▶ **Activity**: Please retype all of the records below word for word, leaving out any pictures.

[Before-and-after page screenshots]
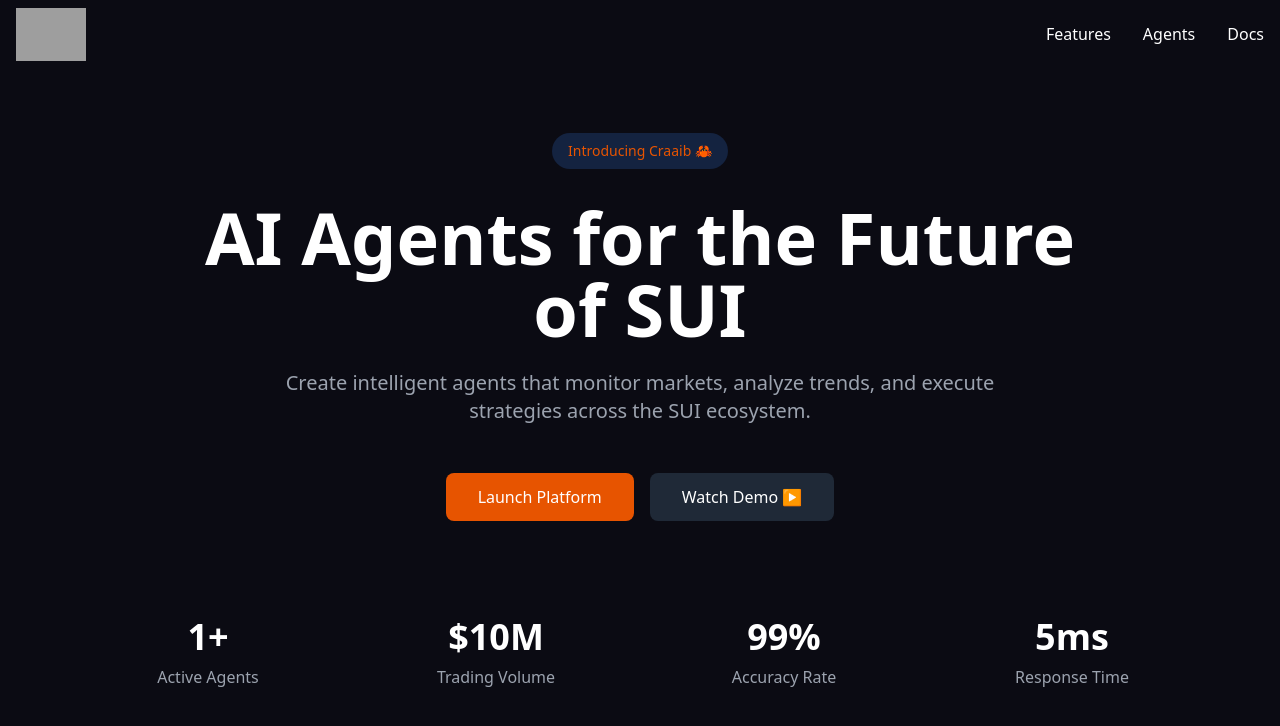
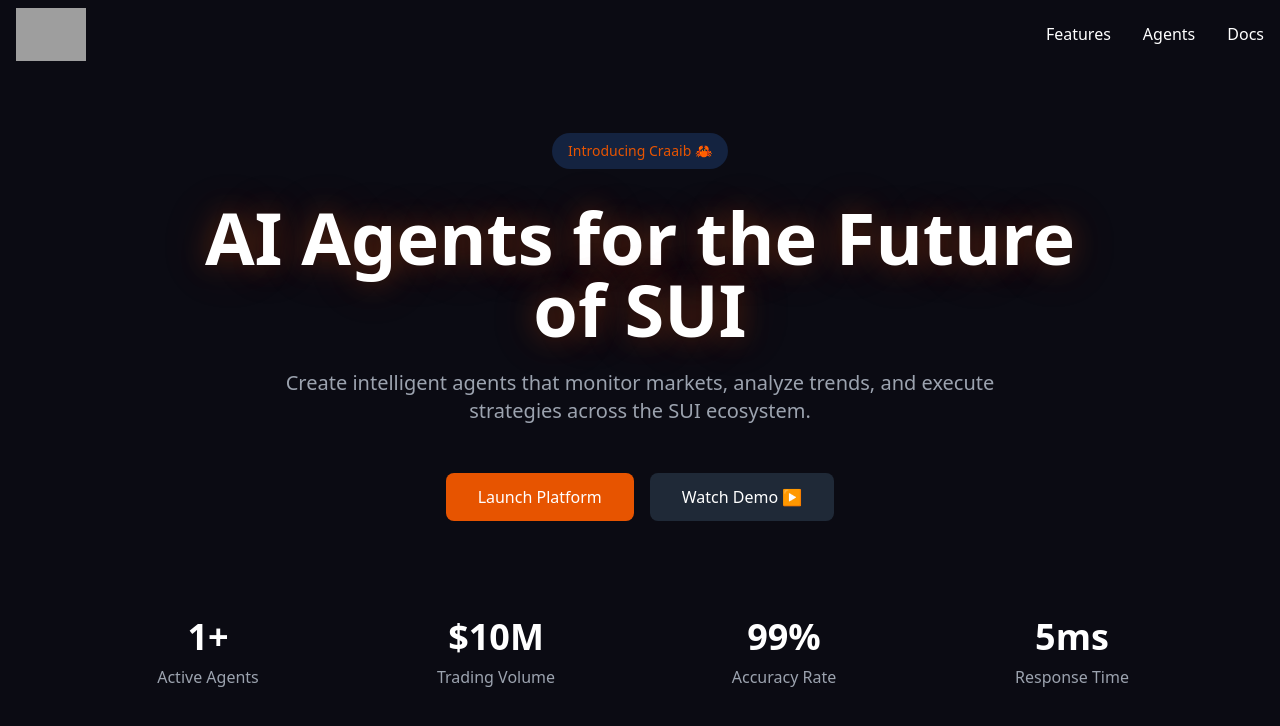
Before and after one commit to MeremArt/Craaib-Ai-agent, a Next.js app: page / in a window 1280 px wide. Shown: the top 726 px of the page. Built offline with nearby package versions, Linux system fonts and the light colour scheme; grey boxes are pictures that could not be loaded.

Commit message:
crab update

```diff
--- a/app/components/HeroSection.tsx
+++ b/app/components/HeroSection.tsx
@@ -2,12 +2,18 @@
   return (
     <section className="flex flex-col items-center justify-center text-center px-4 py-16 max-w-6xl mx-auto">
       <div className="inline-flex items-center px-4 py-2 rounded-full bg-opacity-20 bg-blue-500 mb-8">
-        <span className="text-primary text-sm"> Introducing Craaib 🦀</span>
+        <span className="text-primary text-sm">Introducing Craaib 🦀</span>
       </div>
 
-      <h1 className="text-5xl md:text-7xl font-bold text-white mb-6 max-w-4xl">
-        AI Agents for the Future of SUI
-      </h1>
+      <div className="relative">
+        {/* Multiple glow layers for stronger effect */}
+        <div className="absolute inset-0 animate-float blur-2xl opacity-30 bg-gradient-to-b from-primary/50 to-transparent -z-10" />
+        <div className="absolute inset-0 animate-float blur-3xl opacity-20 bg-primary/30 -z-10" />
+
+        <h1 className="text-5xl md:text-7xl font-bold text-white mb-6 max-w-4xl animate-glow-pulse">
+          AI Agents for the Future of SUI
+        </h1>
+      </div>
 
       <p className="text-gray-400 text-xl mb-12 max-w-3xl">
         Create intelligent agents that monitor markets, analyze trends, and
--- a/app/globals.css
+++ b/app/globals.css
@@ -1,7 +1,9 @@
 @tailwind base;
 @tailwind components;
 @tailwind utilities;
-
+:root {
+  --primary-rgb: 231, 84, 0; /* RGB values for #E75400 */
+}
 body {
   background-color: #0b0b13;
   color: white;
--- a/tailwind.config.ts
+++ b/tailwind.config.ts
@@ -8,6 +8,26 @@
   ],
   theme: {
     extend: {
+      animation: {
+        "glow-pulse": "glow 3s ease-in-out infinite",
+        float: "float 6s ease-in-out infinite",
+      },
+      keyframes: {
+        glow: {
+          "0%, 100%": {
+            textShadow:
+              "0 0 25px rgba(231, 84, 0, 0.2), 0 0 50px rgba(231, 84, 0, 0.1)",
+          },
+          "50%": {
+            textShadow:
+              "0 0 35px rgba(231, 84, 0, 0.6), 0 0 75px rgba(231, 84, 0, 0.4)",
+          },
+        },
+        float: {
+          "0%, 100%": { transform: "translateY(0px)" },
+          "50%": { transform: "translateY(-15px)" },
+        },
+      },
       colors: {
         primary: "#E75400",
         background: "var(--background)",
```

▶ **Your response**:
Before and after one commit to MeremArt/Craaib-Ai-agent, a Next.js app: page / in a window 1280 px wide. Shown: the top 726 px of the page. Built offline with nearby package versions, Linux system fonts and the light colour scheme; grey boxes are pictures that could not be loaded.

Commit message:
crab update

```diff
--- a/app/components/HeroSection.tsx
+++ b/app/components/HeroSection.tsx
@@ -2,12 +2,18 @@
   return (
     <section className="flex flex-col items-center justify-center text-center px-4 py-16 max-w-6xl mx-auto">
       <div className="inline-flex items-center px-4 py-2 rounded-full bg-opacity-20 bg-blue-500 mb-8">
-        <span className="text-primary text-sm"> Introducing Craaib 🦀</span>
+        <span className="text-primary text-sm">Introducing Craaib 🦀</span>
       </div>
 
-      <h1 className="text-5xl md:text-7xl font-bold text-white mb-6 max-w-4xl">
-        AI Agents for the Future of SUI
-      </h1>
+      <div className="relative">
+        {/* Multiple glow layers for stronger effect */}
+        <div className="absolute inset-0 animate-float blur-2xl opacity-30 bg-gradient-to-b from-primary/50 to-transparent -z-10" />
+        <div className="absolute inset-0 animate-float blur-3xl opacity-20 bg-primary/30 -z-10" />
+
+        <h1 className="text-5xl md:text-7xl font-bold text-white mb-6 max-w-4xl animate-glow-pulse">
+          AI Agents for the Future of SUI
+        </h1>
+      </div>
 
       <p className="text-gray-400 text-xl mb-12 max-w-3xl">
         Create intelligent agents that monitor markets, analyze trends, and
--- a/app/globals.css
+++ b/app/globals.css
@@ -1,7 +1,9 @@
 @tailwind base;
 @tailwind components;
 @tailwind utilities;
-
+:root {
+  --primary-rgb: 231, 84, 0; /* RGB values for #E75400 */
+}
 body {
   background-color: #0b0b13;
   color: white;
--- a/tailwind.config.ts
+++ b/tailwind.config.ts
@@ -8,6 +8,26 @@
   ],
   theme: {
     extend: {
+      animation: {
+        "glow-pulse": "glow 3s ease-in-out infinite",
+        float: "float 6s ease-in-out infinite",
+      },
+      keyframes: {
+        glow: {
+          "0%, 100%": {
+            textShadow:
+              "0 0 25px rgba(231, 84, 0, 0.2), 0 0 50px rgba(231, 84, 0, 0.1)",
+          },
+          "50%": {
+            textShadow:
+              "0 0 35px rgba(231, 84, 0, 0.6), 0 0 75px rgba(231, 84, 0, 0.4)",
+          },
+        },
+        float: {
+          "0%, 100%": { transform: "translateY(0px)" },
+          "50%": { transform: "translateY(-15px)" },
+        },
+      },
       colors: {
         primary: "#E75400",
         background: "var(--background)",
```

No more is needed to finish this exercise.